Amish farmer spreading manure on a field in IndianaBut according to an issue of the PA Environment Digest last week, he has gone far beyond those rather standard practices. With help from several agencies—the Chesapeake Bay Foundation, the Natural Resource Conservation Service (NRCS) in the U.S. Department of Agriculture, and the Lancaster County Conservation District—he has implemented additional environmentally sound practices other than the soil control measures he had long ago adopted.

 He has constructed a barnyard wastewater collection system, a new manure storage facility, and a better way of collecting drainage fluids from his milk house. He planted shrubs and trees along the stream that runs through his farm. He erected fencings and a cattle crossing to protect the stream.

Wendy Coons, a technician in the NRCS, said that Mr. King built the manure storage facility so he could retain it for up to six months. That allows him to avoid spreading it on his fields in the winter, when it runs off quickly and causes more pollution.

King has developed a comprehensive manure and nutrient management plan for his farm. He is pleased with the results he sees by following the plan, which not only protects the environment, it saves him money. The plan shows him exactly where and when to apply manure, to give the plants the most benefit.

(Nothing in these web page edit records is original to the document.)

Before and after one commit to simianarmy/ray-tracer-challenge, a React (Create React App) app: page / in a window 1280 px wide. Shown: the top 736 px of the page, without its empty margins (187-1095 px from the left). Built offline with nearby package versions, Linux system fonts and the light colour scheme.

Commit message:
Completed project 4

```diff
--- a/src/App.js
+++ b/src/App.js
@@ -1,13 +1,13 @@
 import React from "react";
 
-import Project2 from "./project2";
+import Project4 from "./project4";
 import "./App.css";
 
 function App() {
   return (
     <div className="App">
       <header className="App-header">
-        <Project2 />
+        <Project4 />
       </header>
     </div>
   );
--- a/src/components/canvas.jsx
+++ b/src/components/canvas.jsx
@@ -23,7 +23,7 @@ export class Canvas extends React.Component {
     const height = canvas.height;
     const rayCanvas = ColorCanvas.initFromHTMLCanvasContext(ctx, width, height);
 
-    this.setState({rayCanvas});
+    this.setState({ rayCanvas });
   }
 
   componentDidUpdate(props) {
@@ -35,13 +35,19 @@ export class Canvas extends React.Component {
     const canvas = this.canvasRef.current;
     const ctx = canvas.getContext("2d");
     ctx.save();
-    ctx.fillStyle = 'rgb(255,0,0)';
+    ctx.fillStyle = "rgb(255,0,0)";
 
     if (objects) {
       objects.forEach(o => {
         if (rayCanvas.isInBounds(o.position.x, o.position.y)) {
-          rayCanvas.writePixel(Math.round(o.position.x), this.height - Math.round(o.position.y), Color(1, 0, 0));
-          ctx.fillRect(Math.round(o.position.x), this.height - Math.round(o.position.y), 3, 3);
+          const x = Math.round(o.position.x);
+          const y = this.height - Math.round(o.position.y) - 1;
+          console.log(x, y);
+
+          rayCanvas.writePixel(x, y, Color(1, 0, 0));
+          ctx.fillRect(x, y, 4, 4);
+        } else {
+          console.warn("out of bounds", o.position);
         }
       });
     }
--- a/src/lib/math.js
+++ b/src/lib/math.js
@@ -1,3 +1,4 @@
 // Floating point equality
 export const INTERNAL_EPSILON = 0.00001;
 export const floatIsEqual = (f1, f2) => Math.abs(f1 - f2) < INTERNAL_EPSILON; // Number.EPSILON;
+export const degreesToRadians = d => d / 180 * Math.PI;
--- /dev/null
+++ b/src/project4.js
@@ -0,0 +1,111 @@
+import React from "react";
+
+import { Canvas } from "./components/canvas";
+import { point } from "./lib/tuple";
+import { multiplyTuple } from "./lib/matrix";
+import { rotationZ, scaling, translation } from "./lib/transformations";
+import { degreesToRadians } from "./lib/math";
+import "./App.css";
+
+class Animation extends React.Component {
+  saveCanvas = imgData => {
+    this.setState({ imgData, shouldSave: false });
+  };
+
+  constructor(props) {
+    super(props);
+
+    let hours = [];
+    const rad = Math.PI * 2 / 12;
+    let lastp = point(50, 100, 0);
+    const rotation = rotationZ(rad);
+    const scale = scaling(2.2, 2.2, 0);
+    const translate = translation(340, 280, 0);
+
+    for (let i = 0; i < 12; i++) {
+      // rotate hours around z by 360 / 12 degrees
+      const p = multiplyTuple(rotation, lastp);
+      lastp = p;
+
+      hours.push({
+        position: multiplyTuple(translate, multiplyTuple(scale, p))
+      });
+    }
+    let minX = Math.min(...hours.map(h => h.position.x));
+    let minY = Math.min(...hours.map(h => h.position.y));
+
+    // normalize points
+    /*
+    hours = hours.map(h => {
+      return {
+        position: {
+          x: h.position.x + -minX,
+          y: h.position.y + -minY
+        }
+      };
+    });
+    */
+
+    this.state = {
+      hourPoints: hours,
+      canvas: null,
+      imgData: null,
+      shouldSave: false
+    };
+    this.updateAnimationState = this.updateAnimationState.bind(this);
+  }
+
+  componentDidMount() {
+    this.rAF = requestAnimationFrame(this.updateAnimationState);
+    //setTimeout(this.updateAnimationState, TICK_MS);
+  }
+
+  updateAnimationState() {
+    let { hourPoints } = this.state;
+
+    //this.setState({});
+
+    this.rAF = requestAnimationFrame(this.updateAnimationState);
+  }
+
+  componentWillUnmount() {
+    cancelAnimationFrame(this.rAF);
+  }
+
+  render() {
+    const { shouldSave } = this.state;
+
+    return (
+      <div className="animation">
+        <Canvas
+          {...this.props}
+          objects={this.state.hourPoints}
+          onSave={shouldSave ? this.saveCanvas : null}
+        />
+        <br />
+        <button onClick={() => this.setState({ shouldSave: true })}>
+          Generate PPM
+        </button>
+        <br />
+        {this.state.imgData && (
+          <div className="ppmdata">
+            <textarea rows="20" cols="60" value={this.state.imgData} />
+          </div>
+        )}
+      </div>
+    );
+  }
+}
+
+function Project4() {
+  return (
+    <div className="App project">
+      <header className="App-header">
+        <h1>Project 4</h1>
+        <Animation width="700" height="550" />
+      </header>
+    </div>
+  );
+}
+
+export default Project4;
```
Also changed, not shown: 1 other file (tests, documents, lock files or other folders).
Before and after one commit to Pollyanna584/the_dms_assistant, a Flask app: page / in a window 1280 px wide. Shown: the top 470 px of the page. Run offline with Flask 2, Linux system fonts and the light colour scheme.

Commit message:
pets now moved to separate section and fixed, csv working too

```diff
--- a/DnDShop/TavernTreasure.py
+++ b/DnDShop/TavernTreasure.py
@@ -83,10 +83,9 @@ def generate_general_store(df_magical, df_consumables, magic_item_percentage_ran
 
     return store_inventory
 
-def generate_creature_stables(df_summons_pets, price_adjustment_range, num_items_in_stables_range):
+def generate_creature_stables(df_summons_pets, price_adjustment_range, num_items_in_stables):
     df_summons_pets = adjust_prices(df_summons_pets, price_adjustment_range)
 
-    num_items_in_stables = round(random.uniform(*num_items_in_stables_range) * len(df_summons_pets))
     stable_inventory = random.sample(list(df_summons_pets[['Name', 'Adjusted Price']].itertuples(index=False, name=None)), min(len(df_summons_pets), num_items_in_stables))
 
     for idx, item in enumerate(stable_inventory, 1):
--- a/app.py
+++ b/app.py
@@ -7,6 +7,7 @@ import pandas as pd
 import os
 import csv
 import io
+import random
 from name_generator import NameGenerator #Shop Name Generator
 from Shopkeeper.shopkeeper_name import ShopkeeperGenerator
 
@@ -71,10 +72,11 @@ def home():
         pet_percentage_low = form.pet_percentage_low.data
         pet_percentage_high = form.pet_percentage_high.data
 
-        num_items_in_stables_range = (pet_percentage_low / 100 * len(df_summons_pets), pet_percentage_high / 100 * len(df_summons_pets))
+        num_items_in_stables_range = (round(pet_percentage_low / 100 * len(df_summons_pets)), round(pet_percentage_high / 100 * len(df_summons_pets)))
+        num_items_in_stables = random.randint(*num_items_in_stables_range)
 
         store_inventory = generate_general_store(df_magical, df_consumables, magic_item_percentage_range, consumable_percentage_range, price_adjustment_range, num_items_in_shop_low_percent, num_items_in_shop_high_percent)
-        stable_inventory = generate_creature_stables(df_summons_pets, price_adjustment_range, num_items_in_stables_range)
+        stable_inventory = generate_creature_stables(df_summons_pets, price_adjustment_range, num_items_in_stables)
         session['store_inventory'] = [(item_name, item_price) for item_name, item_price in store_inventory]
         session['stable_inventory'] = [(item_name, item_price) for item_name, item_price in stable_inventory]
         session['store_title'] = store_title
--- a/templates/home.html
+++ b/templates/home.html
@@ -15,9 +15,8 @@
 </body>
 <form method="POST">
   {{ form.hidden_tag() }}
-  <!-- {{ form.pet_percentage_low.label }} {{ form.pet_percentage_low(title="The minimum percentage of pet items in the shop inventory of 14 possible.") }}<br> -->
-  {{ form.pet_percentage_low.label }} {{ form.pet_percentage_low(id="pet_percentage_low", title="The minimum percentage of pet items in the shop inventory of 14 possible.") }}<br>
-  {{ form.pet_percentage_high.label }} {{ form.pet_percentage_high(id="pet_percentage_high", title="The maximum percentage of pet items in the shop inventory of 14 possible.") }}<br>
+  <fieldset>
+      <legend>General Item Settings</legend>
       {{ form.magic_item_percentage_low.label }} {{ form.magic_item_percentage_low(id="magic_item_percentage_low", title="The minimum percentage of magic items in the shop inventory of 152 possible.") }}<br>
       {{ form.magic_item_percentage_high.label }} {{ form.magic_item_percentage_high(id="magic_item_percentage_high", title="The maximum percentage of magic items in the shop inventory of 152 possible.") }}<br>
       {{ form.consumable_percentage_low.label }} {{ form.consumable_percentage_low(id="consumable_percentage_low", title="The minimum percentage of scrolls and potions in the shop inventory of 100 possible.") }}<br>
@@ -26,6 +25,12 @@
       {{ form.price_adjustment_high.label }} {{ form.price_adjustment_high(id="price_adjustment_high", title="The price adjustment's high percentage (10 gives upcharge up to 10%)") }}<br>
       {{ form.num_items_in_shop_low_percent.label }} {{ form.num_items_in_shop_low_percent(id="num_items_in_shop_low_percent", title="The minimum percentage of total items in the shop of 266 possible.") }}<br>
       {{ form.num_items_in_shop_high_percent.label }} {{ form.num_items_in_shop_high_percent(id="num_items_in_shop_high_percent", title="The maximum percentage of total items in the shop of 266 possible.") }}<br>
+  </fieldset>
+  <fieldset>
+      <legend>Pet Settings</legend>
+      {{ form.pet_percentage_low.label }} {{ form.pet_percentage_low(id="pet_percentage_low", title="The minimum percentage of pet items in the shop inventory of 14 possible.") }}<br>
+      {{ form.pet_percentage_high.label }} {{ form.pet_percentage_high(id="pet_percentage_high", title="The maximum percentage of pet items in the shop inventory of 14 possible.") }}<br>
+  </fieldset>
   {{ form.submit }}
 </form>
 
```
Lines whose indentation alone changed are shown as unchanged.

The streams in Lancaster County have been significant contributors of pollution to the Susquehanna River, which is a major tributary to the Chesapeake Bay, the largest estuary in the U.S. on the east coast of the Middle Atlantic states. The Chesapeake Bay Foundation (CBF), a group devoted to protecting the bay, takes a strong interest in the farming practices in Lancaster County.

Lamonte Garber, from the CBF, says that Mr. King has done more than fence his cattle out of the stream on his property. He has fenced a wider, forested buffer along the waterway. “He is even considering the option of permanently preserving the buffer to protect it for future generations. That commitment is to be commended,” says Mr. Garber.

Ashley Spotts, a specialist in buffers for the CBF, has worked closely with King in developing the forested strip along the stream. He says he is aware that one of Mr. King’s neighbors has been observing his efforts to protect the stream, and has been inspired to work for the same ends—better conservation practices—on his land. Wendy Coons adds that one of the most important aspects of the improvements on King’s farm is that he “wants to pass on what he has learned about conservation to other farmers.”

The Amish in Lancaster County have traditionally hesitated to work with representatives of public agencies, whom they view as outsiders who should be avoided, but this farmer obviously feels that the benefits to the natural environment are worth the extensive contacts he has made with people outside his own community.